> _Work item_
Your answer should consist of each line below that contains the string "height".

> _Stored records_
= = = =
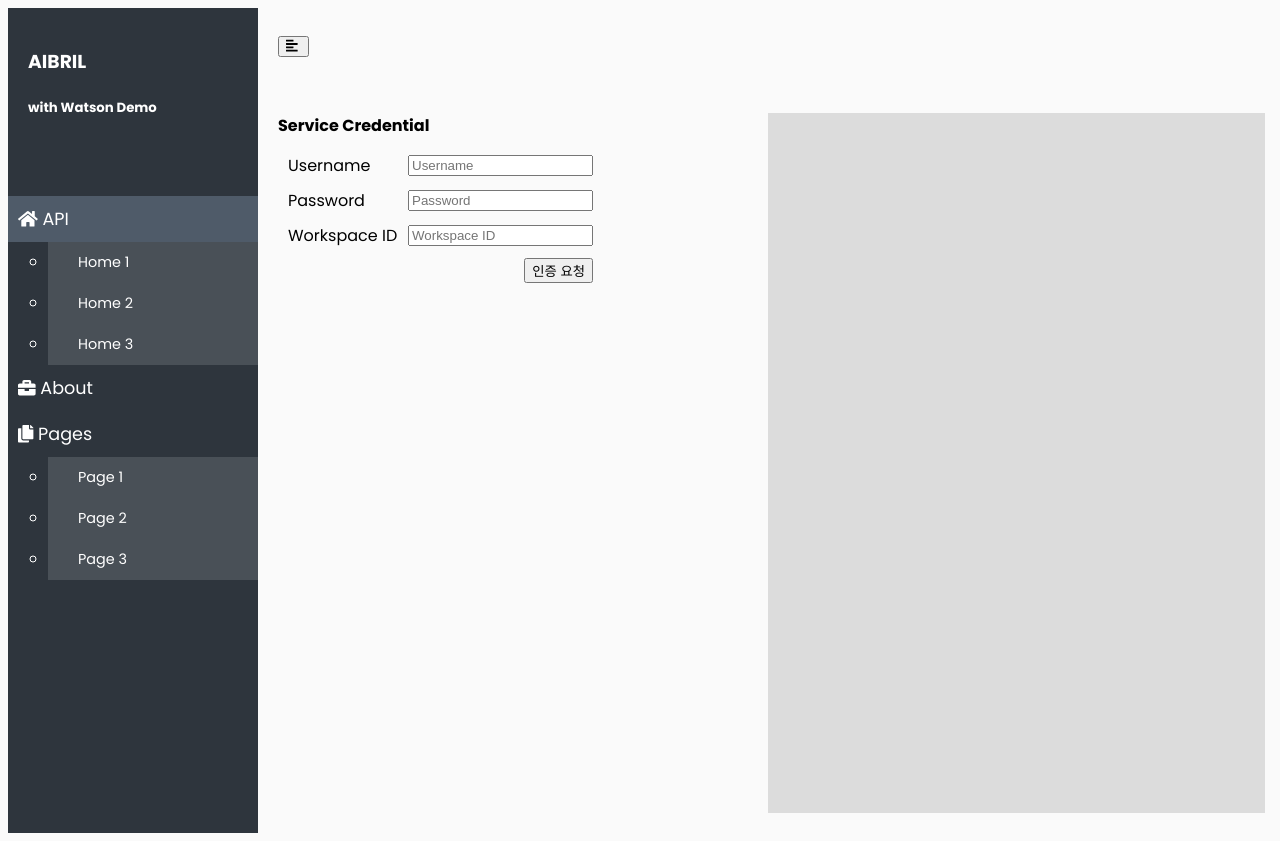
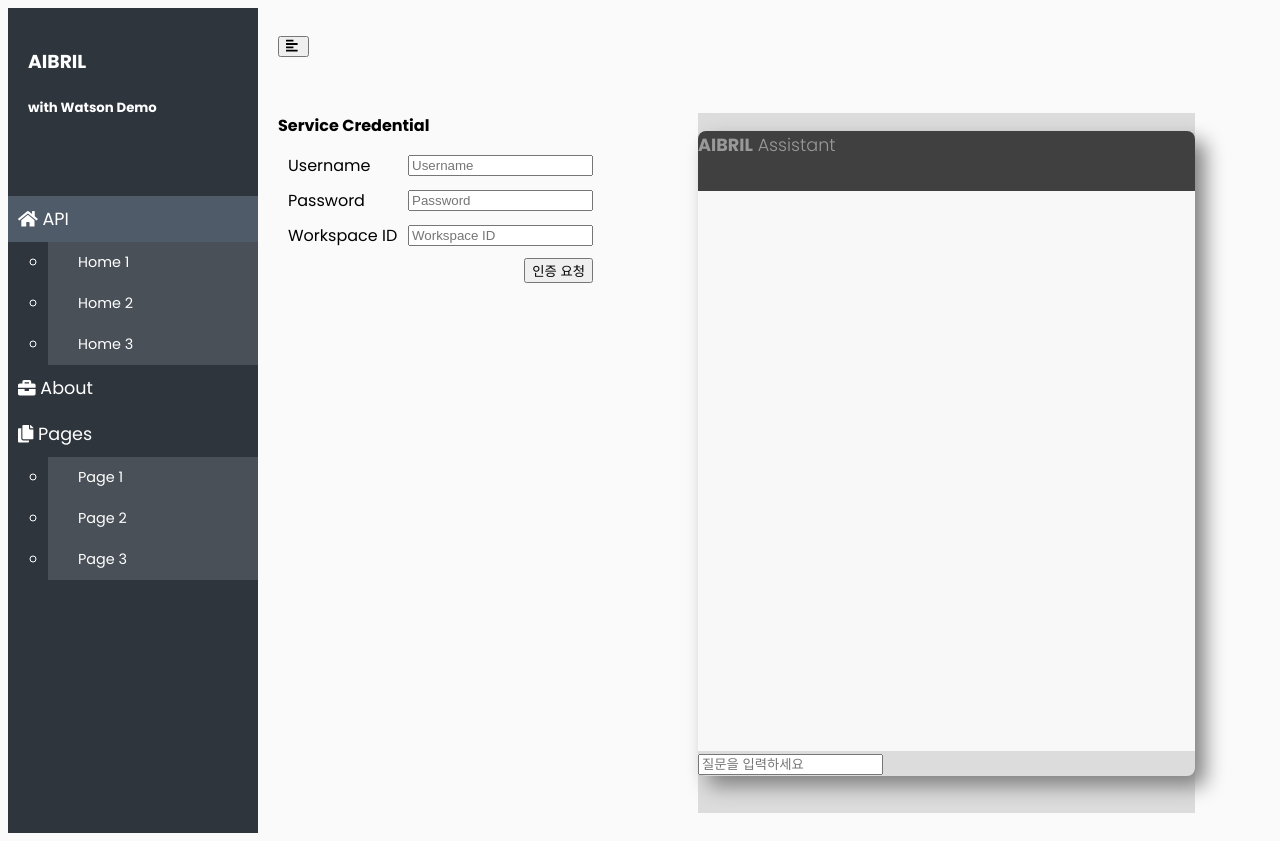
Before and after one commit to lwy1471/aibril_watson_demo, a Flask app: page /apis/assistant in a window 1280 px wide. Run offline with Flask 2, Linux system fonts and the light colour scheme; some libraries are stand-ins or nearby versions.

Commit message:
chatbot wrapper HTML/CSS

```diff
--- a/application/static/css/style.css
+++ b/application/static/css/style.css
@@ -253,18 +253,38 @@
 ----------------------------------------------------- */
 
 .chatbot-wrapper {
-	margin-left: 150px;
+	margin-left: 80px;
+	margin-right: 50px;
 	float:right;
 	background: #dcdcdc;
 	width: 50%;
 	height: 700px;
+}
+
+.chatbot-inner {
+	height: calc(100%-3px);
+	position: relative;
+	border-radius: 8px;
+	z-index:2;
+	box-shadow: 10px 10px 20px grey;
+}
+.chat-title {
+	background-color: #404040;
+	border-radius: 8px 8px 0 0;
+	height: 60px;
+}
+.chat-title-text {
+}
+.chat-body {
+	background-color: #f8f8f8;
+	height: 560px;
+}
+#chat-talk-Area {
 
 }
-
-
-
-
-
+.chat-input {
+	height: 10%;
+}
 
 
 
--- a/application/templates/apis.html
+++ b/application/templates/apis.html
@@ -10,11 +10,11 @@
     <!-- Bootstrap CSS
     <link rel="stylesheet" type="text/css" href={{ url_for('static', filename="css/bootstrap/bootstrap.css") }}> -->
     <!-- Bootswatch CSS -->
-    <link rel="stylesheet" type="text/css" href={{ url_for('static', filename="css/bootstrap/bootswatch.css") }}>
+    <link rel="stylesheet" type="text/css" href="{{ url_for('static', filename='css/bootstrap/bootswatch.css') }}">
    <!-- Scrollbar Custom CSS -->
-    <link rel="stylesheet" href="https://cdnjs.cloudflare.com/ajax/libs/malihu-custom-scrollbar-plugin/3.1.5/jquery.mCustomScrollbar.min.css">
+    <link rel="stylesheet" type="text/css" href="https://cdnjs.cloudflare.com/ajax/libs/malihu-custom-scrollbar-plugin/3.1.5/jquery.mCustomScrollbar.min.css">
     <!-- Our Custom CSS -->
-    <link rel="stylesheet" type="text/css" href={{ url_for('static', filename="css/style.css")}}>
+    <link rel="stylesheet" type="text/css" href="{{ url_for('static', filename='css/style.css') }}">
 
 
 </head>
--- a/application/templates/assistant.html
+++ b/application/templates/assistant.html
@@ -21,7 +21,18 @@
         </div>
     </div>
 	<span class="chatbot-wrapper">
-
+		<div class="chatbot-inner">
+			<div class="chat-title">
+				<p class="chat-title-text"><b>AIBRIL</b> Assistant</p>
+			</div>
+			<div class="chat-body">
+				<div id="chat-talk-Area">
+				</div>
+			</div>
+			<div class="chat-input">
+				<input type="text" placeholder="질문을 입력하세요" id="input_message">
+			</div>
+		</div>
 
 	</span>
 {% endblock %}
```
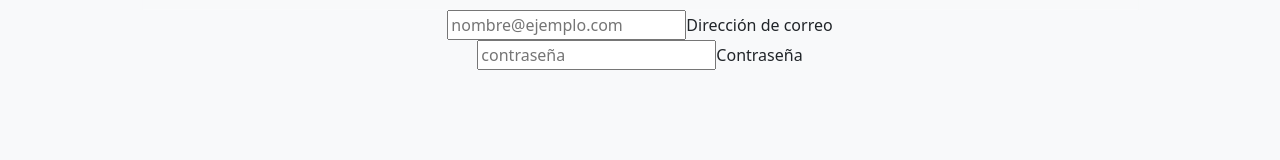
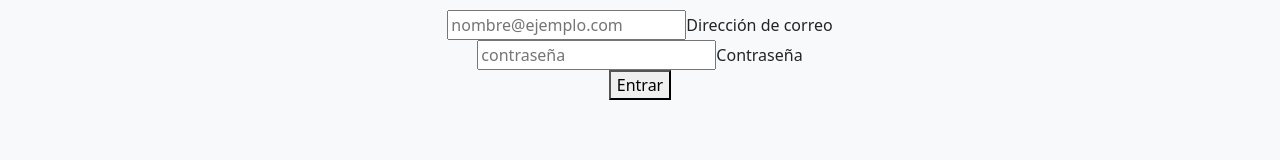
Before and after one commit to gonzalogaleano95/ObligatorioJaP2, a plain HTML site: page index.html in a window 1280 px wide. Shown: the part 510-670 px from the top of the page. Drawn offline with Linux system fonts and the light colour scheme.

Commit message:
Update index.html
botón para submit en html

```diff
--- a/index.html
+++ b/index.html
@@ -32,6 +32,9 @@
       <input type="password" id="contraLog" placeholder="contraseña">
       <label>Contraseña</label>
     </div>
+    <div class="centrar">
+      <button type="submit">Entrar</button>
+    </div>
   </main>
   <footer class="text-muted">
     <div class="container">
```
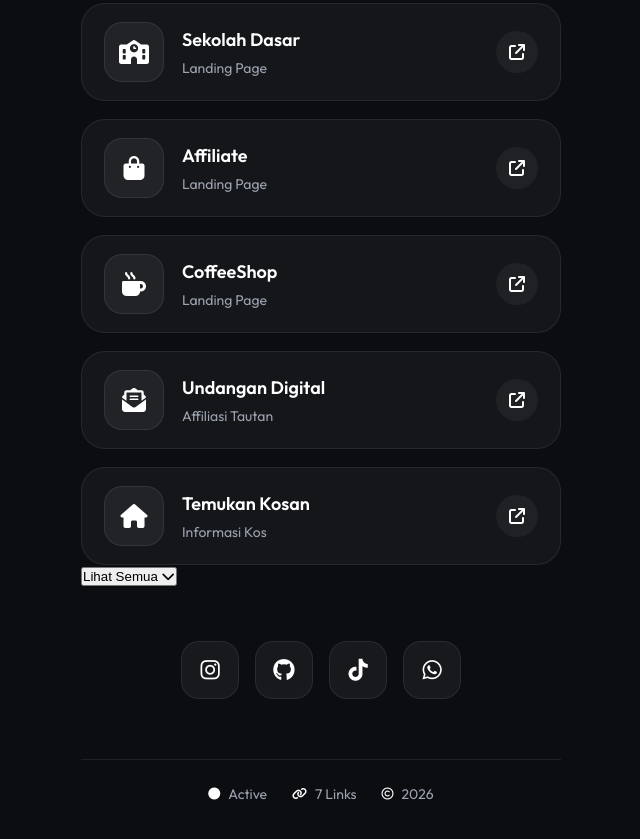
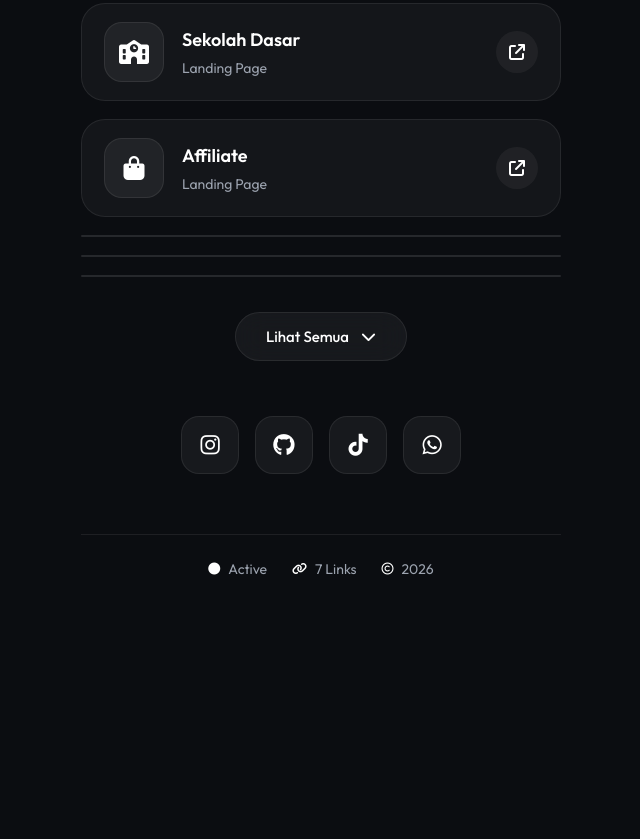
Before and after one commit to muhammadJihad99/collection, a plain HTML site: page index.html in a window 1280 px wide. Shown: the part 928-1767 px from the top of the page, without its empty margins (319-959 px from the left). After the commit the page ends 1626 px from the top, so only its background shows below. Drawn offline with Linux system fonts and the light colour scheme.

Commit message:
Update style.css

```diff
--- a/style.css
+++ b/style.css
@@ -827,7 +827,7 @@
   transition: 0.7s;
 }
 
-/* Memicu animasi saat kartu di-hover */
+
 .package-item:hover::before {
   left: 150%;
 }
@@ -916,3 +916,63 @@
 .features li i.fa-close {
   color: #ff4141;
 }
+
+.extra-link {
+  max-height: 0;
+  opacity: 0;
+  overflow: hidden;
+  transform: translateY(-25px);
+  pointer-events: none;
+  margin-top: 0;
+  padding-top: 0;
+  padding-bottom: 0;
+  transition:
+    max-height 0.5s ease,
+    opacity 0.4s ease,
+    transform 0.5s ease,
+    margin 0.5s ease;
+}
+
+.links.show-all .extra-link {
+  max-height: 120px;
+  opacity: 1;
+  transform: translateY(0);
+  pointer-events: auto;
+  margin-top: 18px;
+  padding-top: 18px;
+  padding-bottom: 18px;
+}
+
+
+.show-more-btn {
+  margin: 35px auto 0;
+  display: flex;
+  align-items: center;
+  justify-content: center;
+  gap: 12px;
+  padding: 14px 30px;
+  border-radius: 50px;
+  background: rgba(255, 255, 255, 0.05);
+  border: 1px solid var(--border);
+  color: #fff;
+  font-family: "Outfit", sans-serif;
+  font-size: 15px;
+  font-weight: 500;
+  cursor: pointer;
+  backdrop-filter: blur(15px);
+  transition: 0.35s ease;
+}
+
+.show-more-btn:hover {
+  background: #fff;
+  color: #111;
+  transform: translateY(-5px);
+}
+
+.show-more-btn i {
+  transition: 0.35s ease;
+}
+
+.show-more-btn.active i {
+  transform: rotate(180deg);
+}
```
= = = =
> _Your response_
 	height: 700px;
+	height: calc(100%-3px);
+	height: 60px;
+	height: 560px;
+	height: 10%;
+  max-height: 0;
+    max-height 0.5s ease,
+  max-height: 120px;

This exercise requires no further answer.